> Recorded data
Content starts

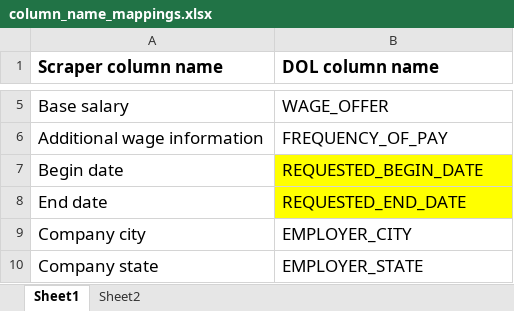
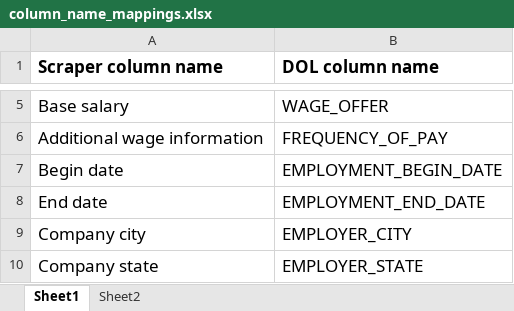
Before and after one commit to TRLegalAid/trla-H2Data-backend, an Excel workbook: excel_files/column_name_mappings.xlsx, sheet Sheet1, drawn as a sheet; only a part is shown, gaps mark what is left out; values as stored, in another font and other column widths than the file's, no borders; the diff names each change by its address in the sheet, - before the commit and + after, or states it on an @@ line.

Commit message:
change column mappings for begin/end date

```diff
--- a/excel_files/column_name_mappings.xlsx (sheet Sheet1)
+++ b/excel_files/column_name_mappings.xlsx (sheet Sheet1)
-B7 (DOL column name): REQUESTED_BEGIN_DATE
+B7 (DOL column name): EMPLOYMENT_BEGIN_DATE
-B7:B8 fill: #FFFF00
+B7:B8 fill: none
-B8 (DOL column name): REQUESTED_END_DATE
+B8 (DOL column name): EMPLOYMENT_END_DATE
```
Also changed, not shown: 1 other file.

Content ends

> Work instructions
The result should be the full material above, word for word, with its pictures omitted.

> Solution to this problem
Before and after one commit to TRLegalAid/trla-H2Data-backend, an Excel workbook: excel_files/column_name_mappings.xlsx, sheet Sheet1, drawn as a sheet; only a part is shown, gaps mark what is left out; values as stored, in another font and other column widths than the file's, no borders; the diff names each change by its address in the sheet, - before the commit and + after, or states it on an @@ line.

Commit message:
change column mappings for begin/end date

```diff
--- a/excel_files/column_name_mappings.xlsx (sheet Sheet1)
+++ b/excel_files/column_name_mappings.xlsx (sheet Sheet1)
-B7 (DOL column name): REQUESTED_BEGIN_DATE
+B7 (DOL column name): EMPLOYMENT_BEGIN_DATE
-B7:B8 fill: #FFFF00
+B7:B8 fill: none
-B8 (DOL column name): REQUESTED_END_DATE
+B8 (DOL column name): EMPLOYMENT_END_DATE
```
Also changed, not shown: 1 other file.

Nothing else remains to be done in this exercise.